April 11 (Reuters) - Paulson & Co, the hedge fund firm led by billionaire investor John Paulson, has taken a stake in Viacom Inc as the U.S. media company has started to turn around its business, Paulson told Reuters in an interview.
Over the past few months, Paulson has bought 3.7 million nonvoting shares of Viacom, which he said on Tuesday has begun to show positive results under a plan overseen by Chief Executive Bob Bakish after years of declining advertising and viewership.
"We are very impressed with the turnaround," Paulson said. "It is starting to look attractive."
Paulson & Co surged to fame a decade ago when a winning bet against the overheated housing market helped the New York-based firm pull in billions in new money to manage roughly $38 billion at its peak. The firm's assets have since shrunk to around $9 billion.

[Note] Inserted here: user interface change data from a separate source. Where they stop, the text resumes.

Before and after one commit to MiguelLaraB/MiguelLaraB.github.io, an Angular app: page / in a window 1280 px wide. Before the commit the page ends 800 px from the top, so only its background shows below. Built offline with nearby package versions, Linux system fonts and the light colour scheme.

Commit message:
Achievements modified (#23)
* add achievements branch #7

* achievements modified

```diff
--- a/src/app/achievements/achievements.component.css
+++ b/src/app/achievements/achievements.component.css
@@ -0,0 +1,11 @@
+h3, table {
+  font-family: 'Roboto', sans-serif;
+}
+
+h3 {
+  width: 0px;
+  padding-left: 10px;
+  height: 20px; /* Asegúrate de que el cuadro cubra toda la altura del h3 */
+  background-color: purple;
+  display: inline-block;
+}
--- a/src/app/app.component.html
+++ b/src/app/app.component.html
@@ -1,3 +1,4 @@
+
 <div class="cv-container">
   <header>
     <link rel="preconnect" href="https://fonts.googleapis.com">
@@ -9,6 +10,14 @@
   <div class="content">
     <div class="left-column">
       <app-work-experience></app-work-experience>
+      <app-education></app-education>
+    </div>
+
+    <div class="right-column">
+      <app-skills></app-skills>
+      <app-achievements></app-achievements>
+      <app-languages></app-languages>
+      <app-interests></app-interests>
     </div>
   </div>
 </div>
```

Paulson said he began buying shares of Viacom before the company began re-exploring a merger with CBS Corp, whose shares he does not own.
CBS and Viacom, both of which are controlled by media moguls Shari and Sumner Redstone, began exploring a merger in February. The companies are negotiating the price of a deal, which is expected to be all-stock, and who will run the combined company, sources have told Reuters.

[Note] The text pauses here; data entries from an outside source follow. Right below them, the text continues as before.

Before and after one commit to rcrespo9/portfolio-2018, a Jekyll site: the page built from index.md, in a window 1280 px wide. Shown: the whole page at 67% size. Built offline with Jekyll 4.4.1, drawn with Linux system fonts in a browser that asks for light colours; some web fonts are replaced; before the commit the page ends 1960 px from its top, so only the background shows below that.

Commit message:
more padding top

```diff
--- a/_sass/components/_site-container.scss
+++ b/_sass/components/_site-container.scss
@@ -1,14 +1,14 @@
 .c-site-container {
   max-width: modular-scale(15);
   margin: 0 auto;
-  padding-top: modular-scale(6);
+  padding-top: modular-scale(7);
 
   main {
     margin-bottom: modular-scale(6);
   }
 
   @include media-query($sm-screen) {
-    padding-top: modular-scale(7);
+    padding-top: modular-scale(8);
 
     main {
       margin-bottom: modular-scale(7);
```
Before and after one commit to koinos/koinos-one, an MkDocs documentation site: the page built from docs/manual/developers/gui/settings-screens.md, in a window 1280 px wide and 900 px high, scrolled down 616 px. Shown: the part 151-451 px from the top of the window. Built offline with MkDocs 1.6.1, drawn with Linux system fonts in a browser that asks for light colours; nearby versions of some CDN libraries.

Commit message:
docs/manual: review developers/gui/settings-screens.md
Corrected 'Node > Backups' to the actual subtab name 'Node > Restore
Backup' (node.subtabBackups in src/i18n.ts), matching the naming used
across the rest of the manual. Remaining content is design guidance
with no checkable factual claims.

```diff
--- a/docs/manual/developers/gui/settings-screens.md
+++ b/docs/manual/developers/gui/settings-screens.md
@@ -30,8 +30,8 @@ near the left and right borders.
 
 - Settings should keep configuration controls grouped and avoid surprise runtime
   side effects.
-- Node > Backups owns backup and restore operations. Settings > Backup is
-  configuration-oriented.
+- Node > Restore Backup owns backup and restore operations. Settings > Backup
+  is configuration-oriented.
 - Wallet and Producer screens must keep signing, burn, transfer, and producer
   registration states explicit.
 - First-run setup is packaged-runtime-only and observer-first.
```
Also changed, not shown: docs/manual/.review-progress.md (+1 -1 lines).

A merger of CBS, which owns its broadcast network and premier channel Showtime, and Viacom, the owner of Paramount Pictures and such networks as Comedy Central and MTV, would give the company scale at a time when many competitors are merging, Paulson said.
Paulson said he has been impressed with Bakish's focus on deals with online streaming services and mobile deals.

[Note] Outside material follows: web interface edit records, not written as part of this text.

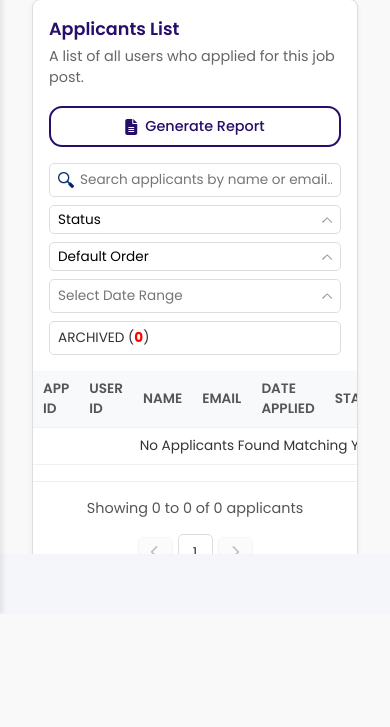
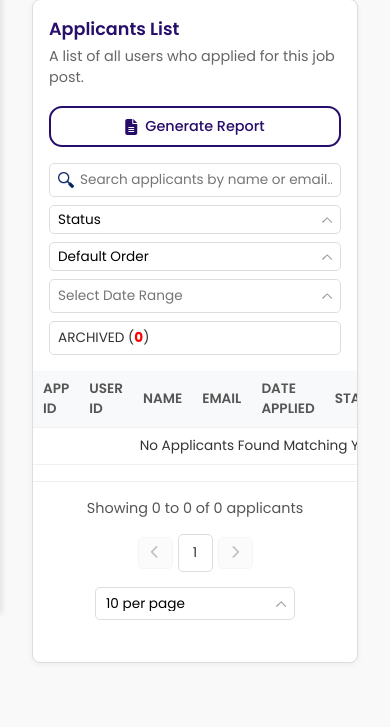
Before and after one commit to kakdsm/admin-side, a PHP site: page /jftsystem/php/applicants.php in a window 390 px wide. Shown: the part 230-957 px from the top of the page. Before the commit the page ends 844 px from the top, so only its background shows below. Run offline with PHP 8.4, Linux system fonts and the light colour scheme; the visitor is signed in with stand-in values (Sample User, id 1); data that the repository does not hold is empty; some libraries are stand-ins or nearby versions.

Commit message:
Update applicants.css

```diff
--- a/css/applicants.css
+++ b/css/applicants.css
@@ -14,7 +14,7 @@
 /* wag mo na gagalawin tong sidebar  */
   .burger {
     display: none;
-    position: absolute;
+    position: fixed;
     top: 1rem;
     left: 1rem;
     font-size: 1.5rem;
@@ -24,6 +24,7 @@
     z-index: 1001;
     transition: color 0.3s;
   }
+
 
   .burger.active {
     color: white;
@@ -113,19 +114,16 @@
     font-weight: bold;
   }
 
-  .content {
+   .content {
   margin-left: 240px;
   padding-top: 60px;
   flex: 1;
   transition: margin-left 0.3s;
-  max-height: 49rem;
   overflow-y: auto;
 }
 
 
-  section {
-    margin-bottom: 4rem;
-  }
+
 
   h2 {
     font-size: 1.6rem;
@@ -338,7 +336,6 @@
 /* eto responsive*/
   @media (max-width: 768px) {
     .top-header {
-        flex-direction: column;
         align-items: center;
         gap: 0.5rem;
 
@@ -2092,7 +2089,7 @@ table tbody tr:hover {
     background-color: #2563eb;
 }
 
-@media (max-width: 480px) {
+@media (max-width: 490px) {
     .profile-section {
         flex-direction: column;
         align-items: flex-start;
@@ -2106,6 +2103,7 @@ table tbody tr:hover {
         padding-top: 0;
     }
     .top-header {
+    flex-direction: column;
     align-items: flex-end;
     }
 
```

Viacom recently announced a deal with Telefónica SA in Latin America to give its mobile subscribers access to Viacom's networks and shows.
Paulson also noted improvements at Paramount Pictures under its new head, Jim Gianopulos. The studio's horror movie "The Quiet Place," which opened last weekend, was No. 1 at the box office, garnering $50 million in ticket sales in the United States and Canada.
Paulson estimated that a combined CBS/Viacom could realize more than $1 billion in synergies, adding that he hoped the two companies can agree on a management structure that includes CBS CEO Leslie Moonves and Bakish.
Despite Bakish's efforts, Viacom's shares are down 12 percent since he took over. The Dow Jones U.S. Media Index is down around 1 percent for the same period.
(Reporting by Jessica Toonkel Additional reporting by Svea Herbst-Bayliss Editing by Jonathan Oatis and Steve Orlofsky)